Being a mastering engineer, I get asked about my opinions on cloud-based mastering such as Landr etc. quite often.
Mastering is a job that requires perception skills, i.e., has to be done by a human if you want it 100% right. Sure, we have technology to match an EQ curve and loudness figures, but there’s a lot more to it than that. It’s like having your text translated by a computer: it can be OK, but you won’t get that A+ result your work deserves. There can be so many problems that a computer simply cannot “hear”. In addition to that, a computer can’t be “highly familiar with a genre” the way a human can.
I recently had a phone convo with a person who started another cloud mastering service that does it for very a inexpensive price; he knows me and lives in the same country and he wanted to check he’s not stepping on my toes, and our thoughts were similar: we’re not sharing the same client base, because those who want that OK quick master and don’t want to pay a lot go for automated cloud mastering, but those who want the best result that stands up to commercial releases go for human-operated service. You can not discuss the mastering job with the cloud; you can’t say “can you still add a little bit of sheen, please?”, and the cloud cannot tell you “it’d really be best if you turned that one percussion down by 3 dB as it’s sticking out way too much in my opinion”.
Being able to discuss things with the engineer is more important than some might think, and the results of that and an ongoing relationship between a producer and an engineer can yield superb results, and that will never happen with a computer.
I’m not saying one shouldn’t go for a cloud mastering service in the least; I’m saying be aware what your money can buy and go for whatever suits your budget/expectations/needs the best.

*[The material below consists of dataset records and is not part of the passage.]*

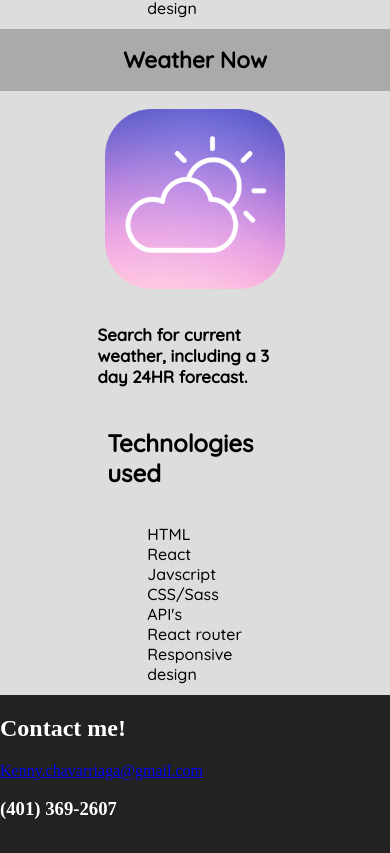
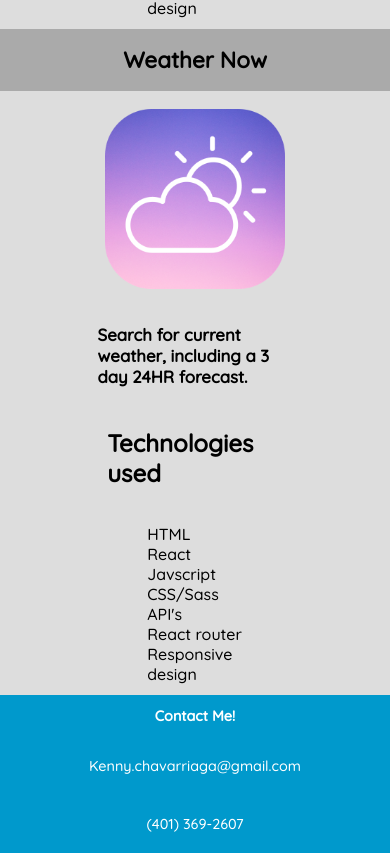
Before and after one commit to Mafesto8798/Portfolio, a React (Create React App) app: page / in a window 390 px wide. Shown: the part 1808-2661 px from the top of the page. Before the commit the page ends 2628 px from the top, so only its background shows below. Built offline with nearby package versions, Linux system fonts and the light colour scheme.

Commit message:
finishing touches

```diff
--- a/src/Components/Home.jsx
+++ b/src/Components/Home.jsx
@@ -70,9 +70,9 @@ export default function Home() {
             </div>
             <footer>
                 <div className="contact-container">
-                <h2>Contact me!</h2>
+                <h2>Contact Me!</h2>
                 <a href="mailto:kenny.chavarriaga@gmail.com" subject="Portfolio" target="blank" > Kenny.chavarriaga@gmail.com</a>
-                <h3> (401) 369-2607</h3>
+                <a href="tel:401-369-2607"> (401) 369-2607</a>
                 </div>
             </footer>
         </div>
--- a/src/Stylesheets/home.css
+++ b/src/Stylesheets/home.css
@@ -32,6 +32,35 @@
           flex-direction: column;
 }
 
+.contact-container {
+  display: -webkit-box;
+  display: -ms-flexbox;
+  display: flex;
+  -webkit-box-pack: center;
+      -ms-flex-pack: center;
+          justify-content: center;
+  -webkit-box-align: center;
+      -ms-flex-align: center;
+          align-items: center;
+  -webkit-box-orient: vertical;
+  -webkit-box-direction: normal;
+      -ms-flex-direction: column;
+          flex-direction: column;
+  background: #0099CC;
+}
+
+.contact-container h2 {
+  font-family: 'Quicksand', sans-serif;
+}
+
+.contact-container a {
+  font-family: 'Quicksand', sans-serif;
+  margin: 20px;
+  color: white;
+  text-decoration: none;
+  font-size: 1.5rem;
+}
+
 .bio {
   margin: auto;
 }
@@ -53,6 +82,12 @@
 }
 
 @media (max-width: 1200px) {
+  .homepage .contact-container h2 {
+    font-size: 1.2rem;
+  }
+  .homepage .contact-container a {
+    font-size: 1.2rem;
+  }
   .homepage .profile-container {
     width: 80%;
   }
@@ -70,6 +105,12 @@
 @media (max-width: 600px) {
   .homepage {
     margin: auto;
+  }
+  .homepage .contact-container h2 {
+    font-size: 0.9rem;
+  }
+  .homepage .contact-container a {
+    font-size: 0.9rem;
   }
   .homepage .profile-container {
     width: 60%;
--- a/src/Stylesheets/home.scss
+++ b/src/Stylesheets/home.scss
@@ -20,6 +20,23 @@
         flex-direction: column;
         }
 }
+.contact-container{
+    display:flex;
+    justify-content: center;
+    align-items: center;
+    flex-direction:column;
+    background:#0099CC;
+    h2{
+        font-family: 'Quicksand', sans-serif;
+    }
+    a{
+        font-family: 'Quicksand', sans-serif;
+        margin:20px;
+        color:white;
+        text-decoration: none;
+        font-size:1.5rem;
+    }
+}
 .bio{
     margin:auto;
     .languages{
@@ -33,6 +50,14 @@
 }
 @media (max-width:1200px){
     .homepage{
+        .contact-container{
+            h2{
+                font-size:1.2rem;
+            }
+            a{
+                font-size:1.2rem;
+            }
+        }
         .profile-container{
             width:80%;
             h2{
@@ -55,6 +80,14 @@
 @media (max-width:600px){
     .homepage{
         margin: auto;
+        .contact-container{
+            h2{
+                font-size:0.9rem;
+            }
+            a{
+                font-size:0.9rem;
+            }
+        }
         .profile-container{
             width:60%;
             p{
```
Also changed, not shown: 2 other files (tests, documents, lock files or other folders).
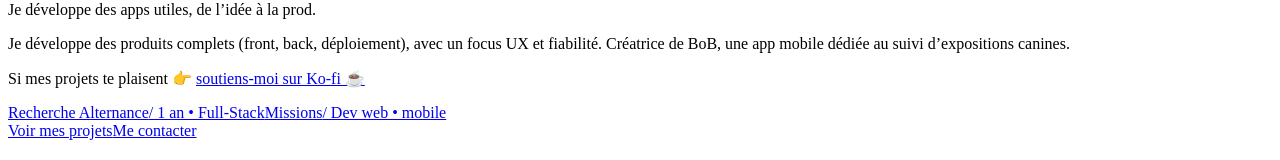
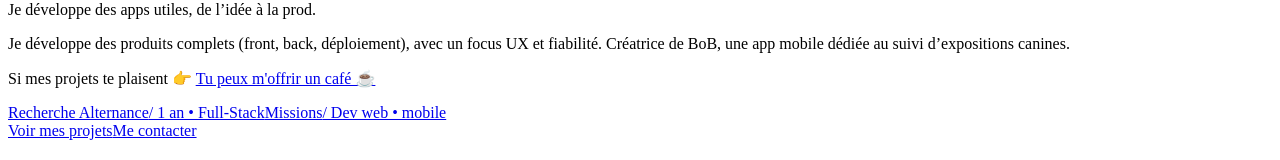
Before and after one commit to Laetitia-Bara/Portfolio, a Next.js app: page / in a window 1280 px wide. Shown: the part 185-345 px from the top of the page. Built offline with nearby package versions, Linux system fonts and the light colour scheme.

Commit message:
correction

```diff
--- a/src/app/page.tsx
+++ b/src/app/page.tsx
@@ -43,7 +43,7 @@ export default function HomePage() {
                 target="_blank"
                 className="text-zinc-200 underline hover:text-white"
               >
-                soutiens-moi sur Ko-fi ☕
+                Tu peux m'offrir un café ☕
               </a>
             </p>
 
```
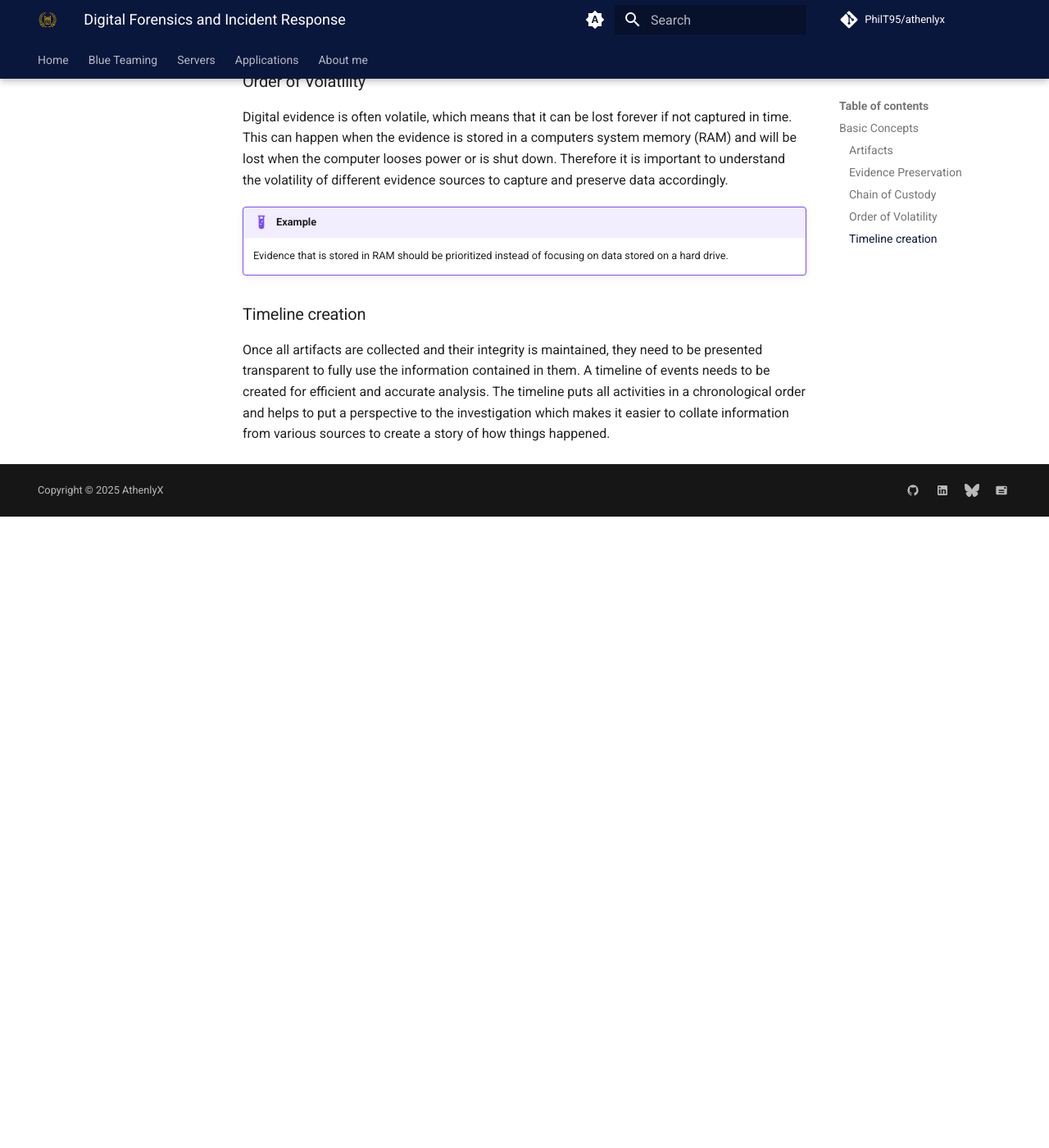
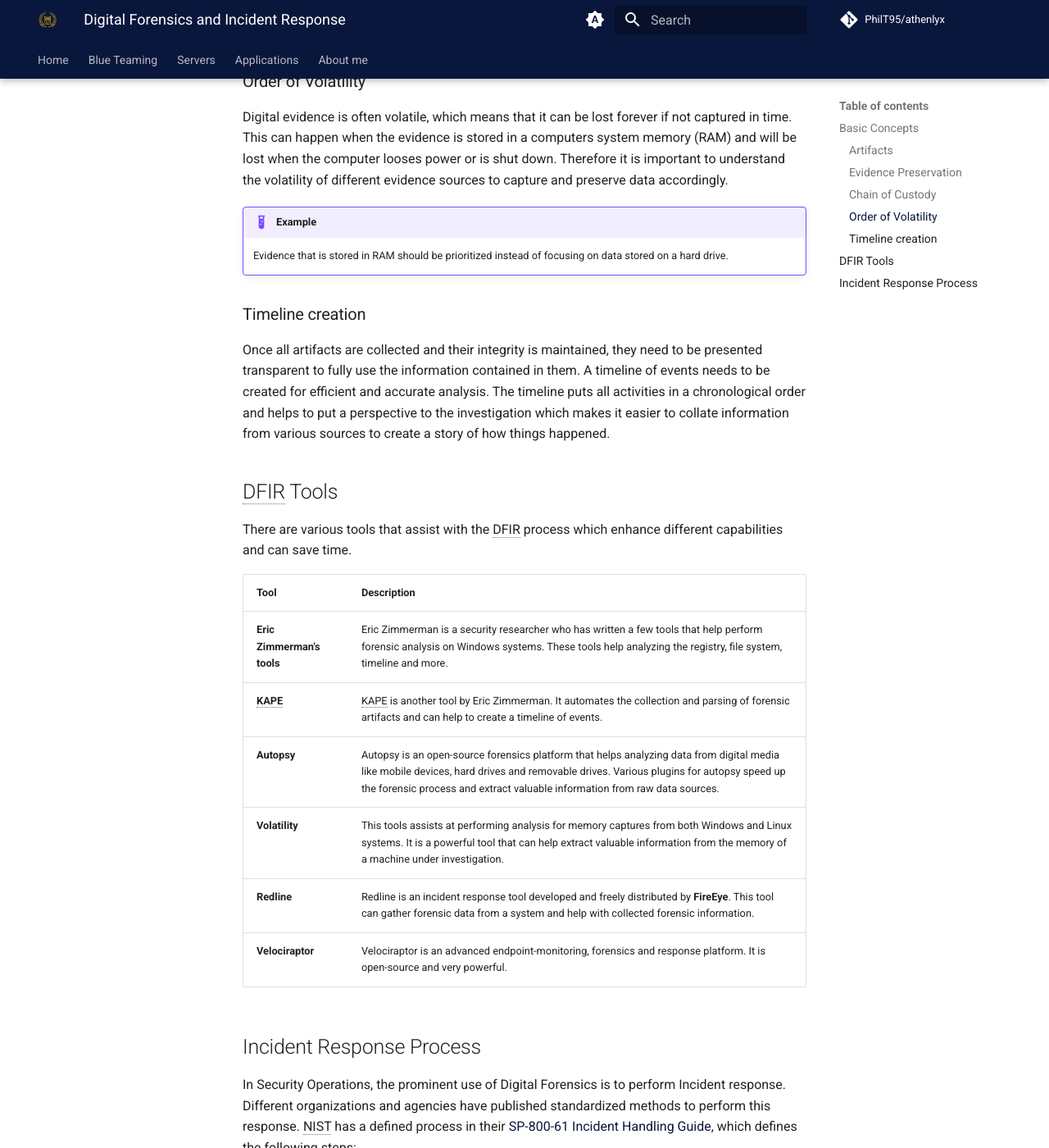
Before and after one commit to PhilT95/athenlyx, an MkDocs documentation site: the page built from docs/blue/dfir/index.md, in a window 1280 px wide and 1400 px high, scrolled down 1502 px. Shown: the whole window at 82% size. Built offline with MkDocs 1.6.1 and Material for MkDocs 9.7.7, drawn with Linux system fonts in a browser that asks for light colours; plug-ins that fetch from the network failed and are left out; comment, search, counter and statistics services are not loaded; before the commit the page ends 2132 px from its top, so only the background shows below that; some of the changed text lies outside the part shown.

Commit message:
Added project-specific dictionary, finalized dfir general article and fixed some errors

```diff
--- a/docs/blue/dfir/index.md
+++ b/docs/blue/dfir/index.md
@@ -49,3 +49,43 @@ Digital evidence is often volatile, which means that it can be lost forever if n
 ### Timeline creation
 
 Once all artifacts are collected and their integrity is maintained, they need to be presented transparent to fully use the information contained in them. A timeline of events needs to be created for efficient and accurate analysis. The timeline puts all activities in a chronological order and helps to put a perspective to the investigation which makes it easier to collate information from various sources to create a story of how things happened.
+
+## DFIR Tools
+
+There are various tools that assist with the DFIR process which enhance different capabilities and can save time.
+
+|Tool|Description|
+|:---|:----------|
+|**Eric Zimmerman's tools**|Eric Zimmerman is a security researcher who has written a few tools that help perform forensic analysis on Windows systems. These tools help analyzing the registry, file system, timeline and more.|
+|**KAPE**|KAPE is another tool by Eric Zimmerman. It automates the collection and parsing of forensic artifacts and can help to create a timeline of events.|
+|**Autopsy**|Autopsy is an open-source forensics platform that helps analyzing data from digital media like mobile devices, hard drives and removable drives. Various plugins for autopsy speed up the forensic process and extract valuable information from raw data sources.|
+|**Volatility**|This tools assists at performing analysis for memory captures from both Windows and Linux systems. It is a powerful tool that can help extract valuable information from the memory of a machine under investigation.|
+|**Redline**|Redline is an incident response tool developed and freely distributed by **FireEye**. This tool can gather forensic data from a system and help with collected forensic information.|
+|**Velociraptor**|Velociraptor is an advanced endpoint-monitoring, forensics and response platform. It is open-source and very powerful.|
+
+## Incident Response Process
+
+In Security Operations, the prominent use of Digital Forensics is to perform Incident response. Different organizations and agencies have published standardized methods to perform this response. NIST has a defined process in their [SP-800-61 Incident Handling Guide](https://nvlpubs.nist.gov/nistpubs/SpecialPublications/NIST.SP.800-61r2.pdf), which defines the following steps:
+
+1. Preparation
+2. Detection and Analysis
+3. Containment, Eradication and Recovery
+4. Post-incident Activity
+
+Similarly, SANS has published an [Incident Handler's handbook](https://www.sans.org/white-papers/33901) which defines these steps:
+
+1. Preparation
+2. Identification
+3. Containment
+4. Eradication
+5. Recovery
+6. Lessons Learned
+
+The steps from SANS and NIST are basically identical, although SANS spreads out the activities into multiple separate steps. Based on SANS, the steps have the following meaning:
+
+1. **Preparation**: Before incidents happen, preparation needs to be done so everything is ready in case of an incident. This includes having required people, processes and technology to prevent and respond to incidents.
+2. **Identification**: An incident is identified through indicators in the identification phase. These indicators are then analyzed for False Positives, documented and communicated to the relevant stakeholders.
+3. **Containment**: In this phase the incident is contained and efforts are made to limit its effects. There can be short and long-term fixes for containing the threat based on forensic analysis of the incident.
+4. **Eradication**: With this step the threat will be eradicated from the network. It has to be ensured that a proper forensic analysis is performed and the threat is effectively contained before eradication. This means, for example, all possible entry points need to be secured so an attacker can't get access again.
+5. **Recovery**: Once the threat is removed from the network, the services which have been disrupted are brought back as they were before the incident happened.
+6. **Lessons Learned**: Finally, a review of the incident is performed, the incident is documented and steps are taken based on the findings from the incident to make sure that everything is better prepared for the next incident.
```
Also changed, not shown: docs/blue/siem/index.md (+1 -1 lines), includes/abbreviations.md (+1 -0 lines).
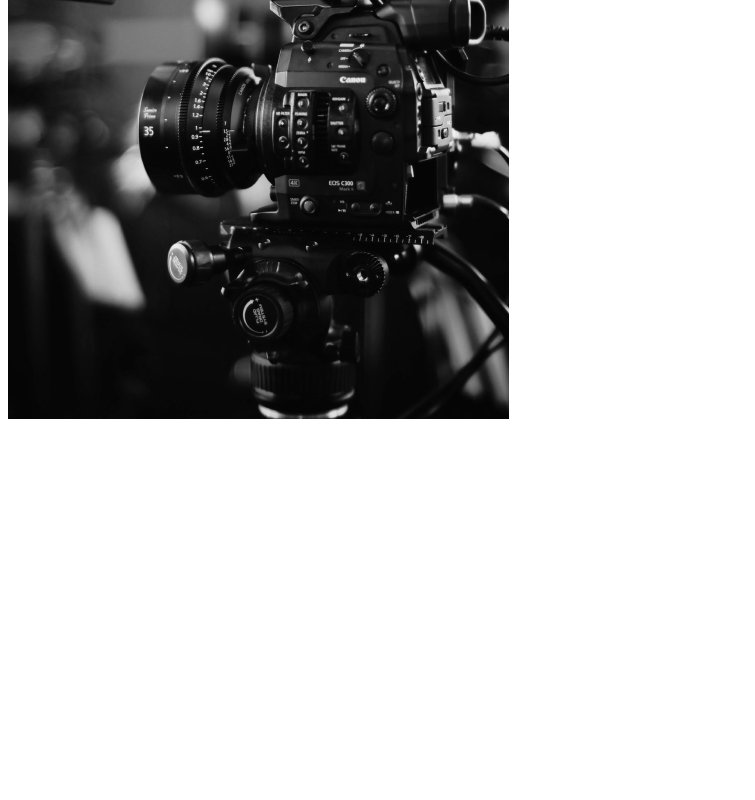
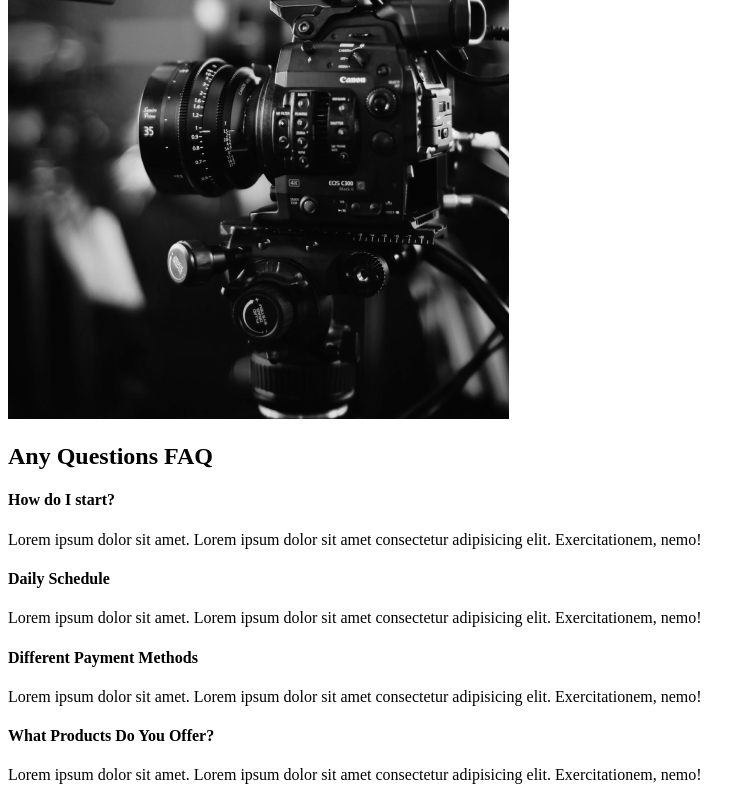
Before and after one commit to gonzalespaulb/react-course-capture, a React (Create React App) app: page / in a window 1280 px wide. Shown: the part 1999-2799 px from the top of the page, without its empty margins (0-755 px from the left). Before the commit the page ends 2430 px from the top, so only its background shows below. Built offline with nearby package versions, Linux system fonts and the light colour scheme.

Commit message:
FAQ Section

```diff
--- /dev/null
+++ b/src/components/FaqSection.js
@@ -0,0 +1,47 @@
+import React from 'react';
+
+const FaqSection = () => {
+    return (
+        <div className="faq">
+            <h2>Any Questions <span>FAQ</span></h2>
+            <div className="question">
+                <h4>How do I start?</h4>
+                <div className="answer">
+                    <p>
+                        Lorem ipsum dolor sit amet.
+                        Lorem ipsum dolor sit amet consectetur adipisicing elit. Exercitationem, nemo!
+                    </p>
+                </div>
+            </div>
+            <div className="question">
+                <h4>Daily Schedule</h4>
+                <div className="answer">
+                    <p>
+                        Lorem ipsum dolor sit amet.
+                        Lorem ipsum dolor sit amet consectetur adipisicing elit. Exercitationem, nemo!
+                    </p>
+                </div>
+            </div>
+            <div className="question">
+                <h4>Different Payment Methods</h4>
+                <div className="answer">
+                    <p>
+                        Lorem ipsum dolor sit amet.
+                        Lorem ipsum dolor sit amet consectetur adipisicing elit. Exercitationem, nemo!
+                    </p>
+                </div>
+            </div>
+            <div className="question">
+                <h4>What Products Do You Offer?</h4>
+                <div className="answer">
+                    <p>
+                        Lorem ipsum dolor sit amet.
+                        Lorem ipsum dolor sit amet consectetur adipisicing elit. Exercitationem, nemo!
+                    </p>
+                </div>
+            </div>
+        </div>
+    )
+}
+
+export default FaqSection;
--- a/src/pages/AboutUs.js
+++ b/src/pages/AboutUs.js
@@ -1,12 +1,14 @@
 import React from 'react';
 import AboutSection from '../components/AboutSection';
 import ServicesSection from '../components/ServicesSection';
+import FaqSection from '../components/FaqSection';
 
 const AboutUs = () => {
     return(
         <div>
             <AboutSection/>
             <ServicesSection/>
+            <FaqSection/>
         </div>
     )
 }
```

Anyone interested in mastering done by yours truly can get in touch and peep my mastering service.